▶ [What you have to do] Give the number of lines in the records below that contain the word "SOUTH". State only that number.

(Beginning of Entries shown)

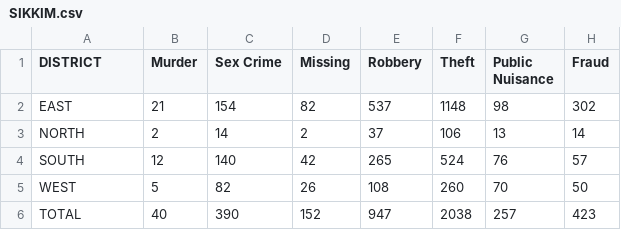
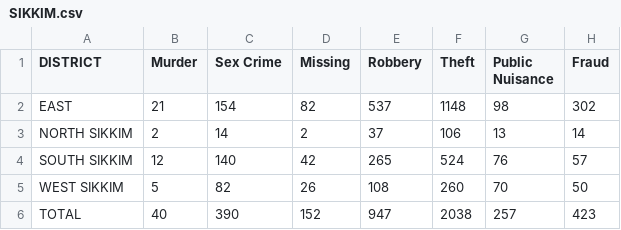
Before and after one commit to sharan-pai-bmsce/project-work-4-6th-sem-2, a CSV file: crime-data/SIKKIM.csv, drawn as a sheet; only a part is shown; the diff names each change by its address in the sheet, - before the commit and + after, or states it on an @@ line.

Commit message:
bugs-fixed-from-MP-to-Sikkim

```diff
--- a/crime-data/SIKKIM.csv
+++ b/crime-data/SIKKIM.csv
-A3 (DISTRICT): NORTH
+A3 (DISTRICT): NORTH SIKKIM
-A4 (DISTRICT): SOUTH
+A4 (DISTRICT): SOUTH SIKKIM
-A5 (DISTRICT): WEST
+A5 (DISTRICT): WEST SIKKIM
```
Also changed, not shown: crime-data/PUDUCHERRY.csv, 3 other files.
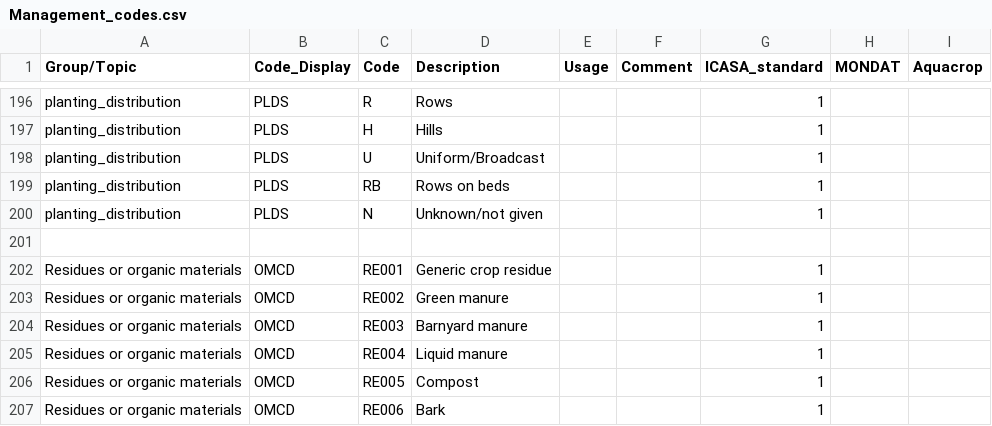
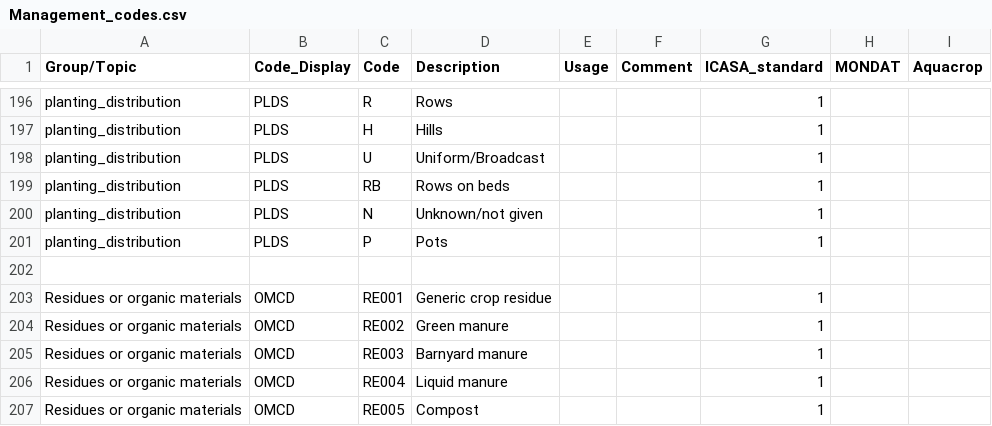
Before and after one commit to agmip/VMapper, a CSV file: Data/ICASA/Management_codes.csv, drawn as a sheet; only a part is shown, gaps mark what is left out; the shorter side is filled out with more unchanged rows.

Commit message:
update ICASA cache

```diff
--- a/Data/ICASA/Management_codes.csv
+++ b/Data/ICASA/Management_codes.csv
@@ -200,2 +200,3 @@
 "planting_distribution","PLDS","N","Unknown/not given","","","1","",""
+"planting_distribution","PLDS","P","Pots","","","1","",""
 
```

(End of Entries shown)

▶ [Answer space] 2